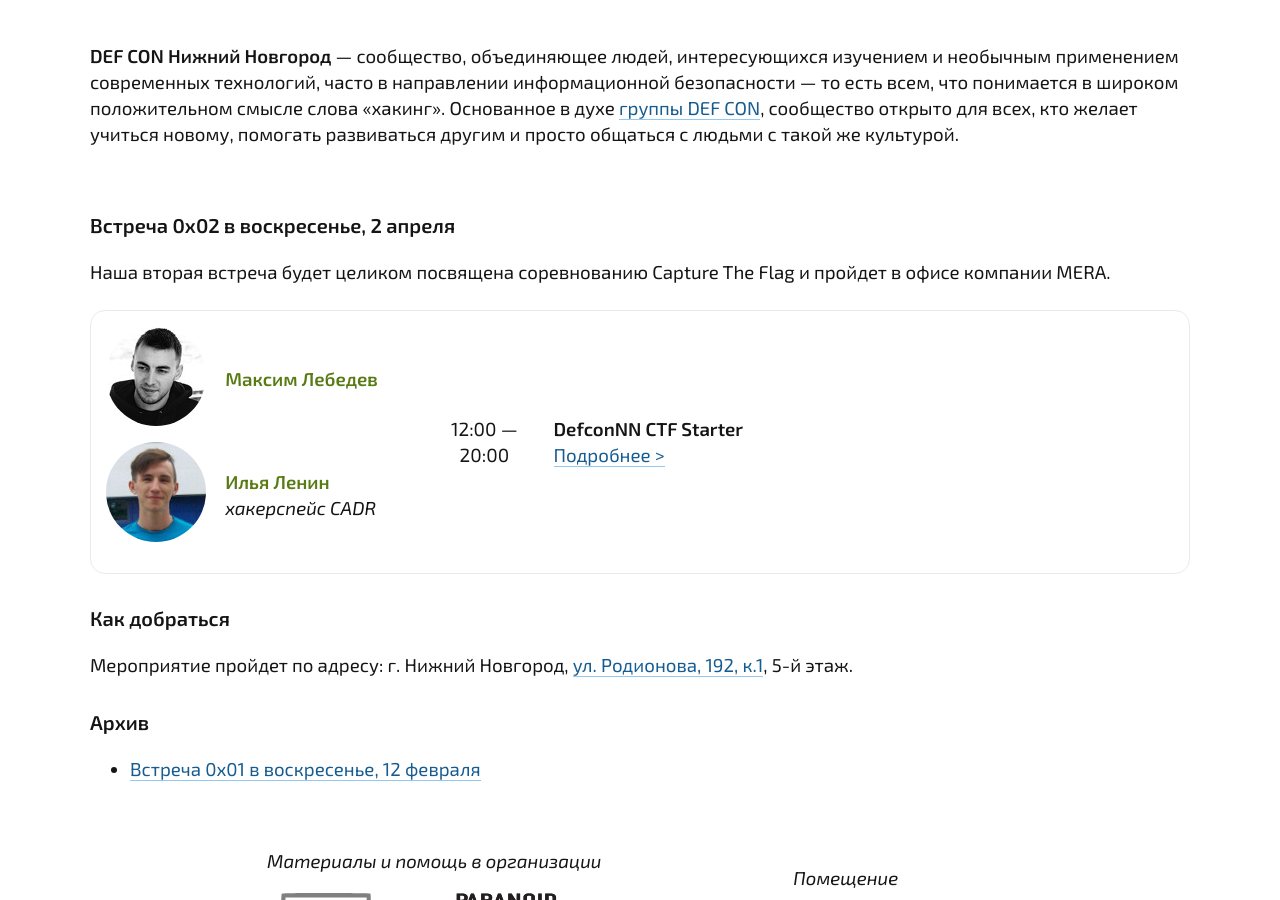
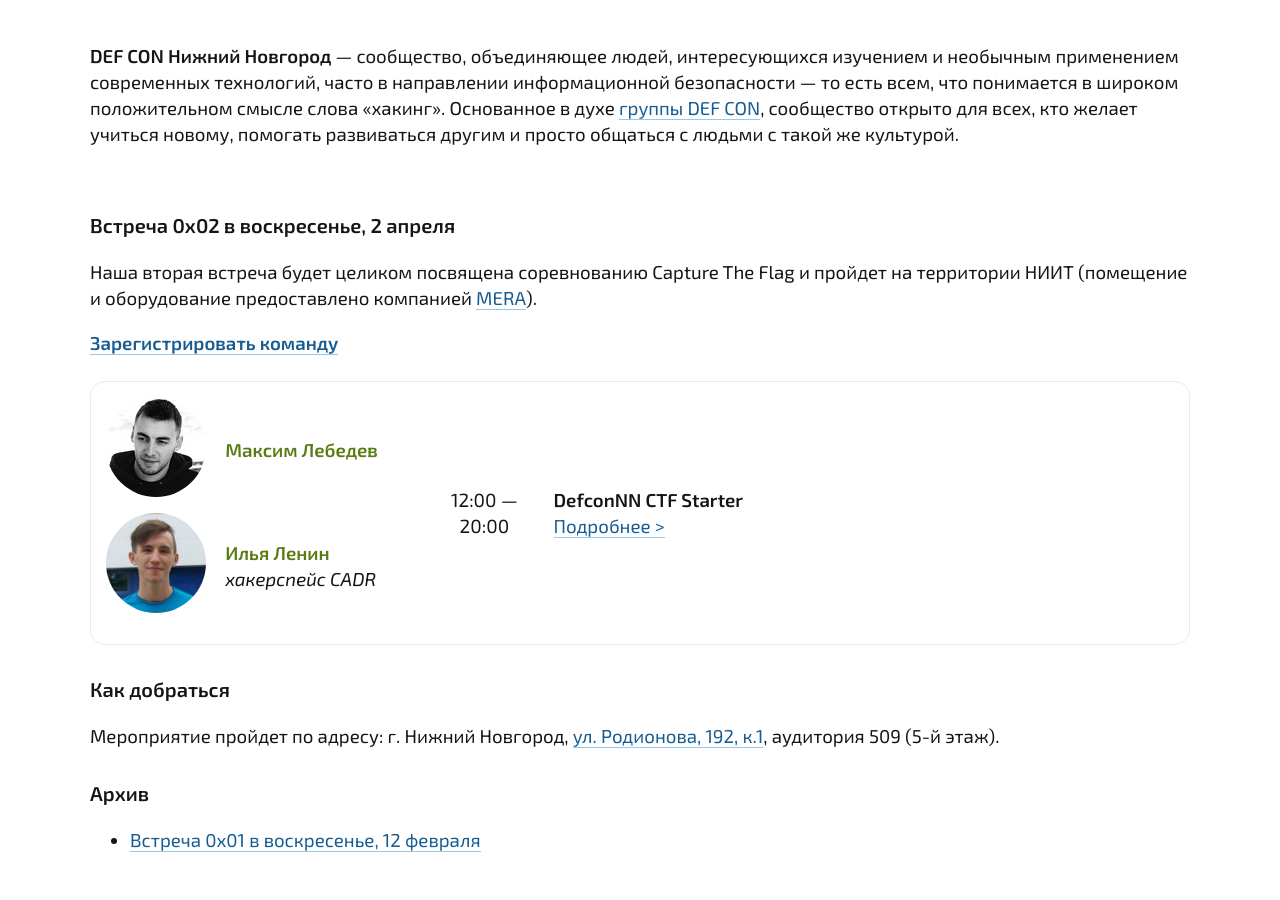
Before and after one commit to defcon-nn/defcon-nn.github.io, a Jekyll site: the page built from index.html, in a window 1280 px wide and 900 px high, scrolled down 266 px. Built offline with Jekyll 4.4.1, drawn with Linux system fonts in a browser that asks for light colours.

Commit message:
Добавлена ссылка на регистрацию

```diff
--- a/index.html
+++ b/index.html
@@ -9,7 +9,9 @@
 <div id="events_table">
 	<h2>Встреча 0x02 в воскресенье, 2 апреля</h2>
 
-	<p>Наша вторая встреча будет целиком посвящена соревнованию Capture The Flag и пройдет в офисе компании MERA.</a></p>
+	<p>Наша вторая встреча будет целиком посвящена соревнованию Capture The Flag и пройдет на территории НИИТ (помещение и оборудование предоставлено компанией <a href="http://mera.ru">MERA</a>).</a></p>
+
+	<p><strong><a href="https://ctf.defcon-nn.ru/register">Зарегистрировать команду</a></strong></p>
 
 	<ul id="talks">
 		{% for talk in site.data.ctf_02_04_2017 %}
@@ -43,7 +45,7 @@
 	</ul>
 	<div id="directions">
 		<h2>Как добраться</h2>
-		<p>Мероприятие пройдет по адресу: г. Нижний Новгород, <a href="https://yandex.ru/maps/-/C6APyQKF">ул. Родионова, 192, к.1</a>, 5-й этаж.</p>
+		<p>Мероприятие пройдет по адресу: г. Нижний Новгород, <a href="https://yandex.ru/maps/-/C6APyQKF">ул. Родионова, 192, к.1</a>, аудитория 509 (5-й этаж).</p>
 	</div>
 	<h2>Архив</h2>
 	<ul>
```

************

Try it: Every line in the data that holds the string "href" should be returned.

Task result:
+	<p>Наша вторая встреча будет целиком посвящена соревнованию Capture The Flag и пройдет на территории НИИТ (помещение и оборудование предоставлено компанией <a href="http://mera.ru">MERA</a>).</a></p>
+	<p><strong><a href="https://ctf.defcon-nn.ru/register">Зарегистрировать команду</a></strong></p>
-		<p>Мероприятие пройдет по адресу: г. Нижний Новгород, <a href="https://yandex.ru/maps/-/C6APyQKF">ул. Родионова, 192, к.1</a>, 5-й этаж.</p>
+		<p>Мероприятие пройдет по адресу: г. Нижний Новгород, <a href="https://yandex.ru/maps/-/C6APyQKF">ул. Родионова, 192, к.1</a>, аудитория 509 (5-й этаж).</p>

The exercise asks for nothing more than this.